Pop down to your local charity store, or look in your own basement or attic, for an old painting that is long past its prime. Now, what would make a great addition to that tired old farmyard scene, or boring seascape? How about an AT-AT from Star Wars, or Godzilla? You can paint it in yourself, or if you don't have the skills, simply find a picture online, cut it out carefully, and stick it on. These are not just funny and original gifts, they are great talking points. And they're really, really cheap to make! (See also: DIY Ideas for Creating Inexpensive Art)
10. Make a Clock Out of…Anything
Basic clock parts are super cheap and easy to come by. All you really need to do is think of something cool to drill a hole through. From old metal lunchboxes and hard drives to gift boxes and photographs, the world is your oyster. And sometimes, you don't even need to drill the hole -- an LP or vinyl single is ready to go.
11. Steampunk Something
From Comic Con to the high street retailer, Steampunk's following is growing and growing. And it's really cool. Steampunk, if you don't know it yet (and you will) is the point at which science-fiction meets the steam-powered machinery of the 19th century. Of course, it's become a lot greater than that, and a lot more broad. Some of the greatest examples are elaborate computer keyboards that look like they came from an H.G Wells novel. Now, with the right pieces of equipment and a little glue, you can turn anything into something that looks "steampunk." From flashlights and jewelry to masks and goggles, once you have the basic look down, anything goes.
12. Old Bottles, New Tricks
I first saw the milk jug Stormtrooper a few years ago, and was blown away by it. But although it's possibly the most creative use of a few empty jugs or bottles, it's not the only use. For instance, you can create a an R2D2 drinks dispenser, or make some booming speakers for your iPhone (of course, feel free to jazz them up a bit).
13. Sharpies Rule
Sharpies come in all different colors and thicknesses, and are permanent. Now, that doesn't mean you can expect to draw something on a mug and expect it to last forever, but if it's something collectible, you're in luck. You can decorate masks, bowls, shoes, even cars! And you don't need a ton of artistic skill. I recently saw someone wearing a pair of white converse shoes that he had doodled all over. And here's another awesome example. They look really cool.
14. Re-Use Old Floppy Discs
Back in the day, those 3.5-inch floppy discs held all of our vital information. These days, they couldn't hold a simple photograph. They stored just 1.44 Mb of information! However, although practically useless as storage devices, they can be used to create plant pots, wall art, or hold USB cables. They also make great coasters. And they're cheap and chic.
15. Old Books for New Tech

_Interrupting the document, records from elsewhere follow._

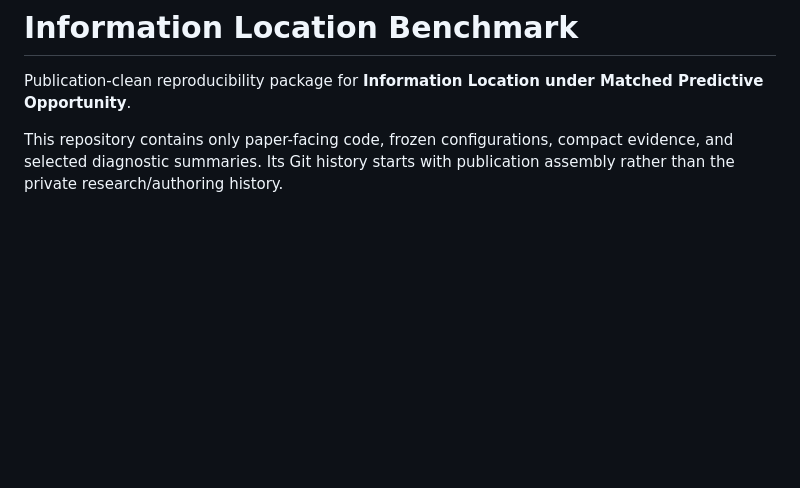
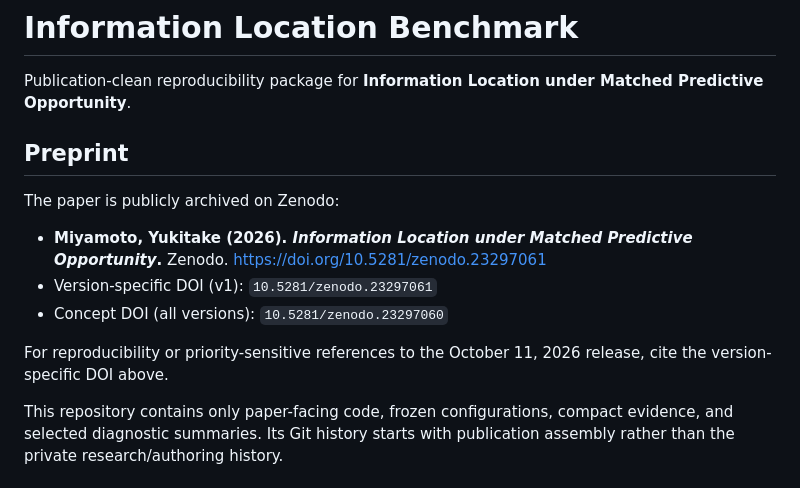
Before and after one commit to k3ijo-miyamoto/information-location-benchmark, a Markdown page: README.md, the part around the change. Rendered like a GitHub page; blank space fills up the shorter version.

Commit message:
docs: link Zenodo preprint DOI

```diff
--- a/README.md
+++ b/README.md
@@ -1,6 +1,16 @@
 # Information Location Benchmark
 
 Publication-clean reproducibility package for **Information Location under Matched Predictive Opportunity**.
+
+## Preprint
+
+The paper is publicly archived on Zenodo:
+
+- **Miyamoto, Yukitake (2026). _Information Location under Matched Predictive Opportunity_.** Zenodo. https://doi.org/10.5281/zenodo.23297061
+- Version-specific DOI (v1): `10.5281/zenodo.23297061`
+- Concept DOI (all versions): `10.5281/zenodo.23297060`
+
+For reproducibility or priority-sensitive references to the October 11, 2026 release, cite the version-specific DOI above.
 
 This repository contains only paper-facing code, frozen configurations, compact evidence, and selected diagnostic summaries. Its Git history starts with publication assembly rather than the private research/authoring history.
 
```
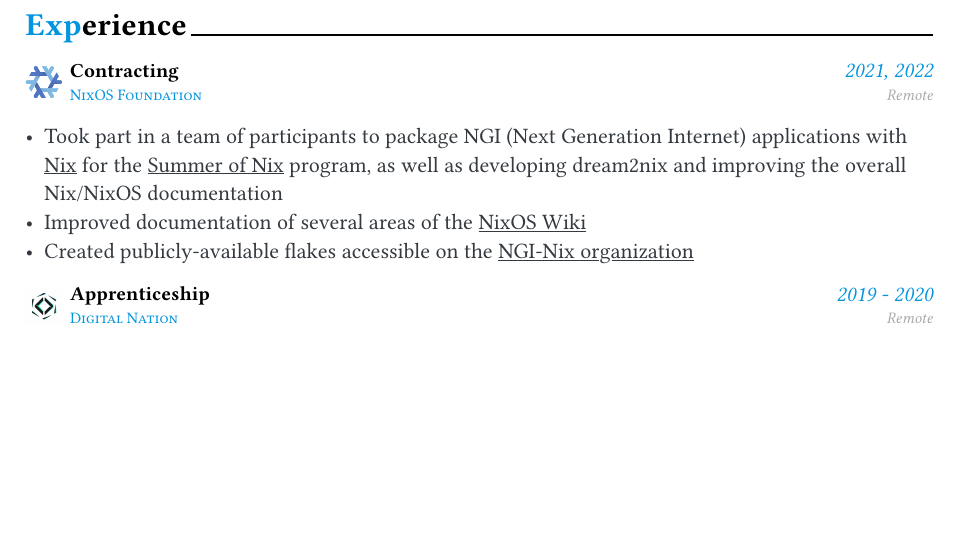
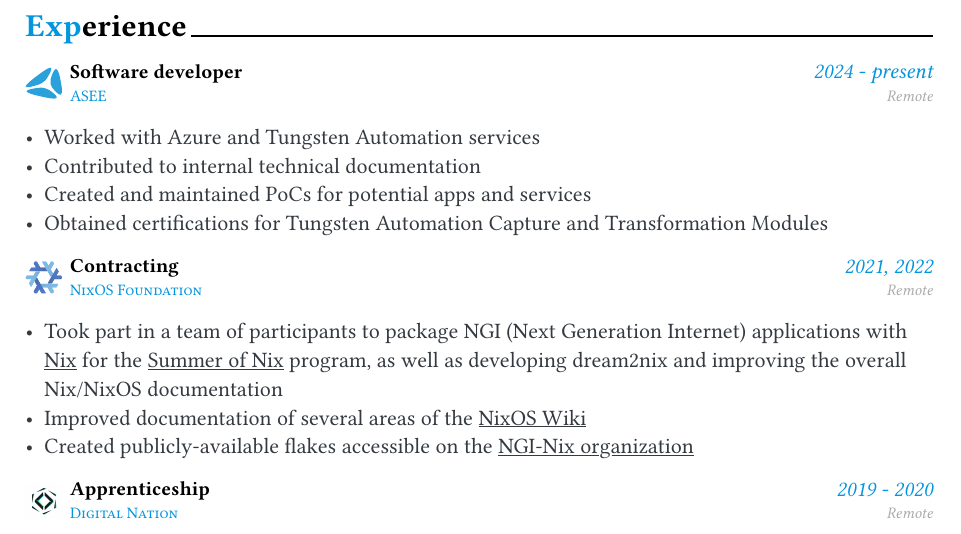
Before and after one commit to fufexan/cv, a Typst document (modules/experience.typ): part of the page, cut so that both start at the same text, the shorter picture padded with empty space. Compiled offline with Typst 0.15.

Commit message:
experience: add ASEE

```diff
--- a/modules/experience.typ
+++ b/modules/experience.typ
@@ -2,6 +2,20 @@
 #show link: underline
 
 #cvSection("Experience")
+
+#cvEntry(
+  title: [Software developer],
+  society: [ASEE],
+  logo: "../src/logos/asee.svg",
+  date: [2024 - present],
+  location: [Remote],
+  description: list(
+    [Worked with Azure and Tungsten Automation services],
+    [Contributed to internal technical documentation],
+    [Created and maintained PoCs for potential apps and services],
+    [Obtained certifications for Tungsten Automation Capture and Transformation Modules],
+  )
+)
 
 #cvEntry(
   title: [Contracting],
```
Also changed, not shown: modules_ro/experience.typ (+14 -0 lines), src/logos/asee.svg (added).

Almost everyone has a tablet, smartphone, or laptop these days. The protective cases for them can be expensive, costing up to $100 or more. But you can make someone a case from an old book, and it will cost a fraction of the price. You can also customize it to be a book that ties to something they really love. You can see the instructions here, and old books can be purchased at thrift stores for just a few dollars.
What's on your geek's wishlist? Will you be DIYing it this year?